→ **Problem to solve**: From the data below, copy out every line in which the word "dotted" occurs.

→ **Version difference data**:
'''

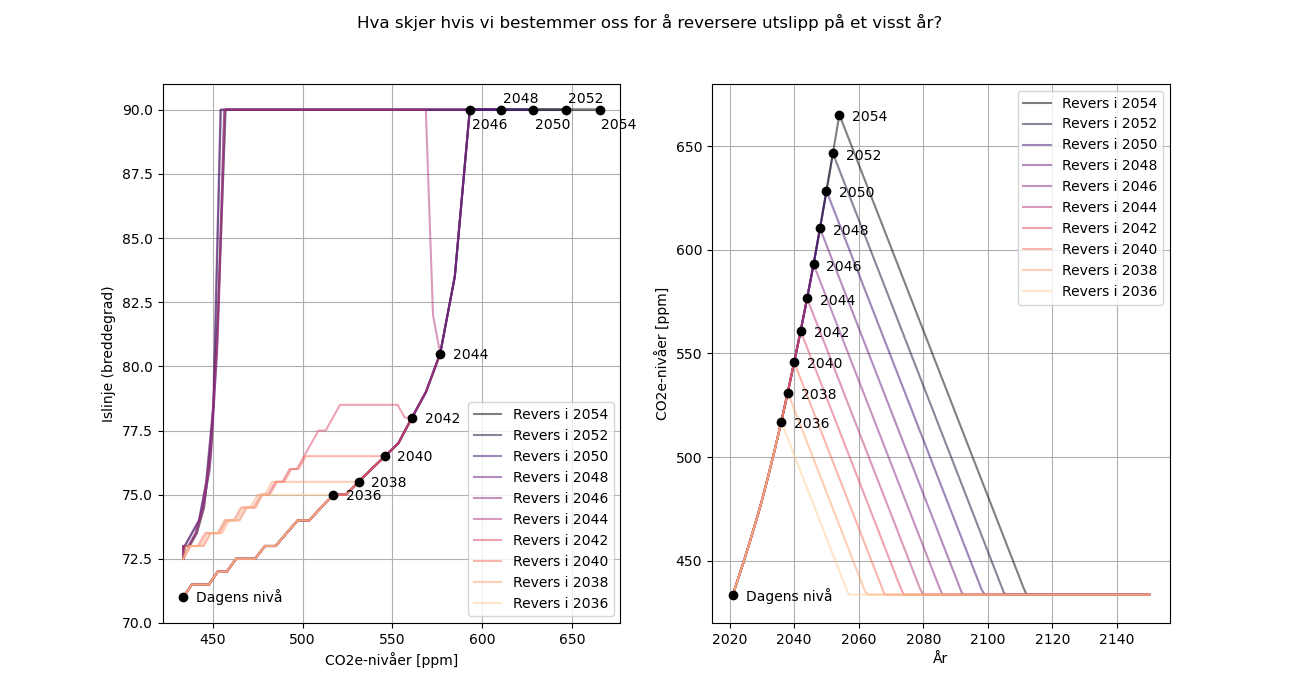
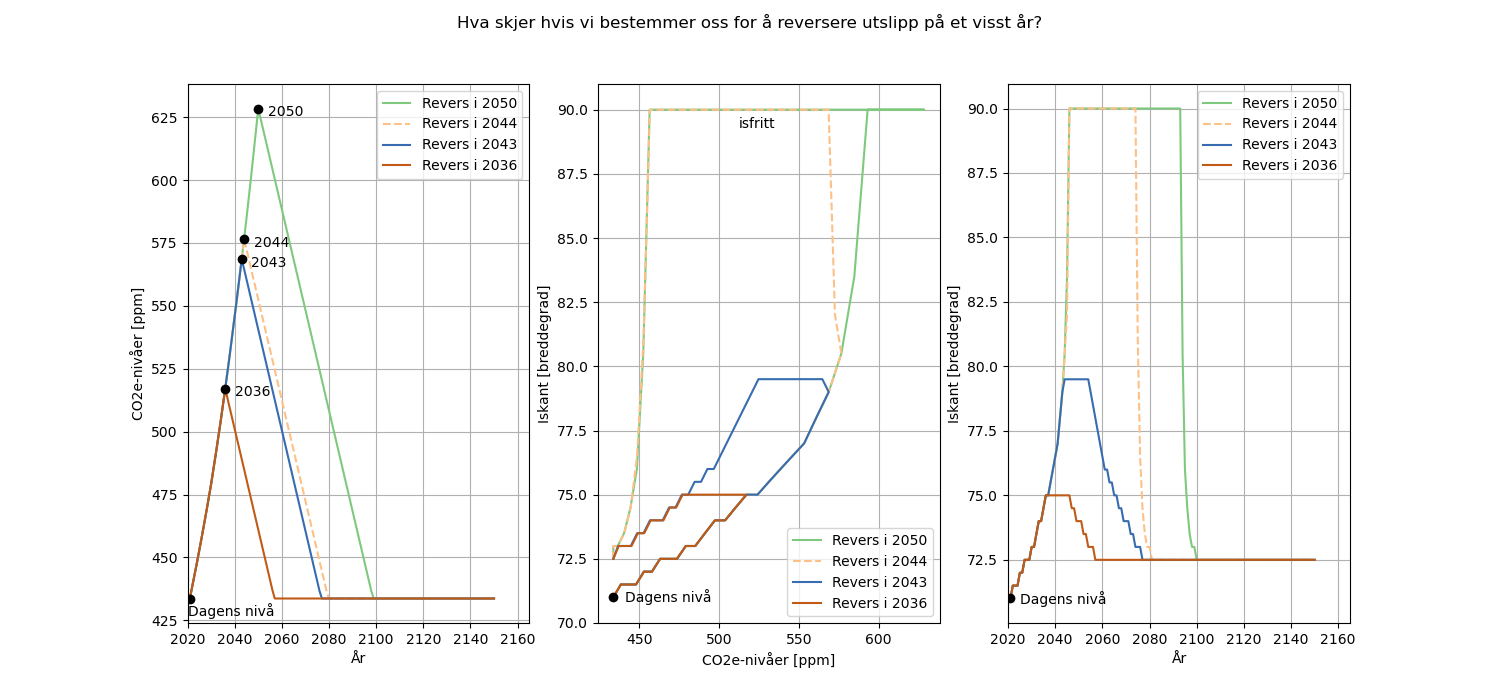
Better plots

Changed region(s): [[0.0615, 0.12, 0.9231, 0.96], [0.2769, 0.0, 0.7077, 0.06]]

diff --git a/plot_worst_scenario_stop_2040-2054.py b/plot_worst_scenario_stop_2040-2054.py
@@ -16,58 +16,65 @@ from climlib import *
 
 #name = 'predicts.npy'
 
-year_list = [2036, 2043, 2050]
+year_list = [2036, 2043, 2044, 2050]
 
-cmap = matplotlib.cm.get_cmap('magma')
+cmap = matplotlib.cm.get_cmap('Accent')
 alpha = 0.7
 fig, axs = plt.subplots(nrows = 1, ncols = 3, figsize=(15,7))
 plt.suptitle('Hva skjer hvis vi bestemmer oss for å stoppe utslipp helt på et visst år?')
 axs.flatten()
 for i, year_thresh in enumerate(reversed(year_list)):
-    name = 'predicts_vippepunkt_s_%s.npy'%year_thresh
-    
-    #load prediction models
-    predictions = np.load(name, allow_pickle = True)
-    
-    #plot icelats and co2e levels
-    predmodel = predictions[3]
-    axs[0].plot(predmodel.years, predmodel.co2e_array, color = cmap(i/len(year_list)), linestyle = '-', label = 'Stopp i %s'%year_thresh, alpha = alpha)
-    axs[1].plot(predmodel.co2e_array, predmodel.icelat, color = cmap(i/len(year_list)), linestyle = '-', label = 'Stopp i %s'%year_thresh, alpha = alpha)
-    axs[2].plot(predmodel.years, predmodel.icelat, color = cmap(i/len(year_list)), linestyle = '-', label = 'Stopp i %s'%year_thresh, alpha = alpha)
     if year_thresh == 2044:
-        axs[0].plot(predmodel.years, predmodel.co2e_array, color = cmap(i/len(year_list)), linestyle = '--', label = 'Stopp i %s'%year_thresh, alpha = alpha)
-        axs[1].plot(predmodel.co2e_array, predmodel.icelat, color = cmap(i/len(year_list)), linestyle = '--', label = 'Stopp i %s'%year_thresh, alpha = alpha)
-        axs[2].plot(predmodel.years, predmodel.icelat, color = cmap(i/len(year_list)), linestyle = '--', label = 'Stopp i %s'%year_thresh, alpha = alpha)
-    
-    max_co2_i = np.argmax(predmodel.co2e_array)
-    axs[1].plot(predmodel.co2e_array[max_co2_i], predmodel.icelat[max_co2_i], 'ko')
-    if year_thresh > 2044:
-        axs[1].annotate(text = int(year_thresh), xy=(predmodel.co2e_array[max_co2_i], predmodel.icelat[max_co2_i]), xytext=(predmodel.co2e_array[max_co2_i]+1, predmodel.icelat[max_co2_i]-0.5*((year_thresh%4) - 0.5)))
+        pass
     else:
-        axs[1].annotate(text = int(year_thresh), xy=(predmodel.co2e_array[max_co2_i], predmodel.icelat[max_co2_i]), xytext=(predmodel.co2e_array[max_co2_i]+7, predmodel.icelat[max_co2_i]-0.2))
-    axs[0].plot(predmodel.years[max_co2_i], predmodel.co2e_array[max_co2_i], 'ko')
-    axs[0].annotate(text = int(year_thresh), xy=(predmodel.years[max_co2_i], predmodel.co2e_array[max_co2_i]), xytext=(predmodel.years[max_co2_i]+2, predmodel.co2e_array[max_co2_i]-7))
-    axs[2].plot(predmodel.years[max_co2_i], predmodel.icelat[max_co2_i], 'ko')
-    axs[2].annotate(text = int(year_thresh), xy=(predmodel.years[max_co2_i], predmodel.icelat[max_co2_i]), xytext=(predmodel.years[max_co2_i]+4, predmodel.icelat[max_co2_i]-0.2))
+        name = 'predicts_vippepunkt_s_%s.npy'%year_thresh
+        
+        #load prediction models
+        predictions = np.load(name, allow_pickle = True)
+        
+        #plot icelats and co2e levels
+        predmodel = predictions[3]
+        axs[0].plot(predmodel.years, predmodel.co2e_array, color = cmap(i/len(year_list)), linestyle = '-', label = 'Stopp i %s'%year_thresh, alpha = alpha)
+        axs[1].plot(predmodel.co2e_array, predmodel.icelat, color = cmap(i/len(year_list)), linestyle = '-', label = 'Stopp i %s'%year_thresh, alpha = alpha)
+        axs[2].plot(predmodel.years, predmodel.icelat, color = cmap(i/len(year_list)), linestyle = '-', label = 'Stopp i %s'%year_thresh, alpha = alpha)
+        
+        
+        max_co2_i = np.argmax(predmodel.co2e_array)
+        if year_thresh == 2050:
+            axs[1].annotate(text = 'isfritt', xy=(predmodel.co2e_array[2047-2021], predmodel.icelat[2047-2021]), xytext=(predmodel.co2e_array[2047-2021]-20, predmodel.icelat[2047-2021]-0.7))
+        
+        
+        axs[0].plot(predmodel.years[max_co2_i], predmodel.co2e_array[max_co2_i], 'ko')
+        axs[0].annotate(text = int(year_thresh), xy=(predmodel.years[max_co2_i], predmodel.co2e_array[max_co2_i]), xytext=(predmodel.years[max_co2_i]+2, predmodel.co2e_array[max_co2_i]-7))
+        
+        axs[0].scatter(predmodel.years[-1], predmodel.co2e_array[-1], color = cmap(i/len(year_list)), linestyle = 'dotted')
+        axs[1].scatter(predmodel.co2e_array[-1], predmodel.icelat[-1], color = cmap(i/len(year_list)), linestyle = 'dotted')
+        axs[2].scatter(predmodel.years[-1], predmodel.icelat[-1], color = cmap(i/len(year_list)), linestyle = 'dotted')
+        #axs[1].annotate(text = int(year_thresh), xy=(predmodel.co2e_array[max_co2_i], predmodel.icelat[max_co2_i]), xytext=(predmodel.co2e_array[max_co2_i]+7, predmodel.icelat[max_co2_i]-0.2))
+        '''
+        axs[2].plot(predmodel.years[max_co2_i], predmodel.icelat[max_co2_i], 'ko')
+        axs[2].annotate(text = int(year_thresh), xy=(predmodel.years[max_co2_i], predmodel.icelat[max_co2_i]), xytext=(predmodel.years[max_co2_i]+4, predmodel.icelat[max_co2_i]-0.2))
+        '''
     
 #axs[1].set_title('Cut year %s'%year_thresh)
 axs[0].plot(predmodel.years[0], predmodel.co2e_array[0], 'ko')
 axs[1].plot(predmodel.co2e_array[0], predmodel.icelat[0], 'ko')
 axs[2].plot(predmodel.years[0], predmodel.icelat[0], 'ko')
-
 axs[0].annotate(text = 'Dagens nivå', xy=(predmodel.years[0], predmodel.co2e_array[0]), xytext=(predmodel.years[0]+4, predmodel.co2e_array[0]-3))
 axs[1].annotate(text = 'Dagens nivå', xy=(predmodel.co2e_array[0], predmodel.icelat[0]), xytext=(predmodel.co2e_array[0]+7, predmodel.icelat[0]-0.2))
 axs[2].annotate(text = 'Dagens nivå', xy=(predmodel.years[0], predmodel.icelat[0]), xytext=(predmodel.years[0]+4, predmodel.icelat[0]-0.2))
+
+axs[0].set_xlim(2020,2165)
+axs[2].set_xlim(2020,2165)
 axs[1].set_ylim(70,91)
-#axs[0].set_ylim(420,630)
 axs[0].set_xlabel('År')
 axs[0].set_ylabel('CO2e-nivåer [ppm]')
 axs[1].set_xlabel('CO2e-nivåer [ppm]')
-axs[1].set_ylabel('Islinje (breddegrad)')
+axs[1].set_ylabel('Iskant [breddegrad]')
 axs[2].set_xlabel('År')
-axs[2].set_ylabel('Islinje (breddegrad)')
+axs[2].set_ylabel('Iskant [breddegrad]')
 axs[0].legend()
-axs[1].legend()
+axs[1].legend(loc='lower right')
 axs[2].legend()
 axs[0].grid()
 axs[1].grid()

diff --git a/plot_worst_scenario_reverse_2040-2054.py b/plot_worst_scenario_reverse_2040-2054.py
@@ -17,8 +17,8 @@ from climlib import *
 
 year_list = [2036, 2043, 2044, 2050]
 
-cmap = matplotlib.cm.get_cmap('Dark2')
-alpha = 0.7
+cmap = matplotlib.cm.get_cmap('Accent')
+alpha = 1
 fig, axs = plt.subplots(nrows = 1, ncols = 3, figsize=(15,7))
 plt.suptitle('Hva skjer hvis vi bestemmer oss for å reversere utslipp på et visst år?')
 axs.flatten()
@@ -30,18 +30,24 @@ for i, year_thresh in enumerate(reversed(year_list)):
     
     #plot icelats and co2e levels
     predmodel = predictions[3]
-    axs[0].plot(predmodel.years, predmodel.co2e_array, color = cmap(i/len(year_list)), linestyle = '-', label = 'Revers i %s'%year_thresh, alpha = alpha)
-    axs[1].plot(predmodel.co2e_array, predmodel.icelat, color = cmap(i/len(year_list)), linestyle = '-', label = 'Revers i %s'%year_thresh, alpha = alpha)
-    axs[2].plot(predmodel.years, predmodel.icelat, color = cmap(i/len(year_list)), linestyle = '-', label = 'Revers i %s'%year_thresh, alpha = alpha)
+    
     if year_thresh == 2044:
         axs[0].plot(predmodel.years, predmodel.co2e_array, color = cmap(i/len(year_list)), linestyle = '--', label = 'Revers i %s'%year_thresh, alpha = alpha)
         axs[1].plot(predmodel.co2e_array, predmodel.icelat, color = cmap(i/len(year_list)), linestyle = '--', label = 'Revers i %s'%year_thresh, alpha = alpha)
         axs[2].plot(predmodel.years, predmodel.icelat, color = cmap(i/len(year_list)), linestyle = '--', label = 'Revers i %s'%year_thresh, alpha = alpha)
+        
+        #axs[0].plot(predmodel.years[2050-2021], predmodel.co2e_array[2050-2021], 'ko')
+        axs[1].annotate(text = 'isfritt', xy=(predmodel.co2e_array[2060-2021], predmodel.icelat[2060-2021]), xytext=(predmodel.co2e_array[2060-2021], predmodel.icelat[2060-2021]-0.7))
+    else:
+        axs[0].plot(predmodel.years, predmodel.co2e_array, color = cmap(i/len(year_list)), linestyle = '-', label = 'Revers i %s'%year_thresh, alpha = alpha)
+        axs[1].plot(predmodel.co2e_array, predmodel.icelat, color = cmap(i/len(year_list)), linestyle = '-', label = 'Revers i %s'%year_thresh, alpha = alpha)
+        axs[2].plot(predmodel.years, predmodel.icelat, color = cmap(i/len(year_list)), linestyle = '-', label = 'Revers i %s'%year_thresh, alpha = alpha)
     
     
     max_co2_i = np.argmax(predmodel.co2e_array)
     axs[0].plot(predmodel.years[max_co2_i], predmodel.co2e_array[max_co2_i], 'ko')
     axs[0].annotate(text = int(year_thresh), xy=(predmodel.years[max_co2_i], predmodel.co2e_array[max_co2_i]), xytext=(predmodel.years[max_co2_i]+4, predmodel.co2e_array[max_co2_i]-3))
+    '''
     axs[1].plot(predmodel.co2e_array[max_co2_i], predmodel.icelat[max_co2_i], 'ko')
     if year_thresh > 2044:
         axs[1].annotate(text = int(year_thresh), xy=(predmodel.co2e_array[max_co2_i], predmodel.icelat[max_co2_i]), xytext=(predmodel.co2e_array[max_co2_i]+1, predmodel.icelat[max_co2_i]-0.5*((year_thresh%4) - 0.5)))
@@ -49,24 +55,25 @@ for i, year_thresh in enumerate(reversed(year_list)):
         axs[1].annotate(text = int(year_thresh), xy=(predmodel.co2e_array[max_co2_i], predmodel.icelat[max_co2_i]), xytext=(predmodel.co2e_array[max_co2_i]+7, predmodel.icelat[max_co2_i]-0.2))
     axs[2].plot(predmodel.years[max_co2_i], predmodel.icelat[max_co2_i], 'ko')
     axs[2].annotate(text = int(year_thresh), xy=(predmodel.years[max_co2_i], predmodel.icelat[max_co2_i]), xytext=(predmodel.years[max_co2_i]+4, predmodel.icelat[max_co2_i]-0.2))
-    
-    
-#axs[0].set_title('Cut year %s'%year_thresh)
+    '''
+
 axs[0].plot(predmodel.years[0], predmodel.co2e_array[0], 'ko')
 axs[1].plot(predmodel.co2e_array[0], predmodel.icelat[0], 'ko')
 axs[2].plot(predmodel.years[0], predmodel.icelat[0], 'ko')
-
-axs[0].annotate(text = 'Dagens nivå', xy=(predmodel.years[0], predmodel.co2e_array[0]), xytext=(predmodel.years[0]+4, predmodel.co2e_array[0]-3))
+axs[0].annotate(text = 'Dagens nivå', xy=(predmodel.years[0], predmodel.co2e_array[0]), xytext=(predmodel.years[0]-1, predmodel.co2e_array[0]-7))
 axs[1].annotate(text = 'Dagens nivå', xy=(predmodel.co2e_array[0], predmodel.icelat[0]), xytext=(predmodel.co2e_array[0]+7, predmodel.icelat[0]-0.2))
 axs[2].annotate(text = 'Dagens nivå', xy=(predmodel.years[0], predmodel.icelat[0]), xytext=(predmodel.years[0]+4, predmodel.icelat[0]-0.2))
+
+axs[0].set_xlim(2020,2165)
+axs[2].set_xlim(2020,2165)
 axs[1].set_ylim(70,91)
 #axs[0].set_ylim(420,630)
 axs[0].set_xlabel('År')
 axs[0].set_ylabel('CO2e-nivåer [ppm]')
 axs[1].set_xlabel('CO2e-nivåer [ppm]')
-axs[1].set_ylabel('Islinje (breddegrad)')
+axs[1].set_ylabel('Iskant [breddegrad]')
 axs[2].set_xlabel('År')
-axs[2].set_ylabel('Islinje (breddegrad)')
+axs[2].set_ylabel('Iskant [breddegrad]')
 axs[0].legend()
 axs[1].legend()
 axs[2].legend()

'''

→ **Task solution**:
+        axs[0].scatter(predmodel.years[-1], predmodel.co2e_array[-1], color = cmap(i/len(year_list)), linestyle = 'dotted')
+        axs[1].scatter(predmodel.co2e_array[-1], predmodel.icelat[-1], color = cmap(i/len(year_list)), linestyle = 'dotted')
+        axs[2].scatter(predmodel.years[-1], predmodel.icelat[-1], color = cmap(i/len(year_list)), linestyle = 'dotted')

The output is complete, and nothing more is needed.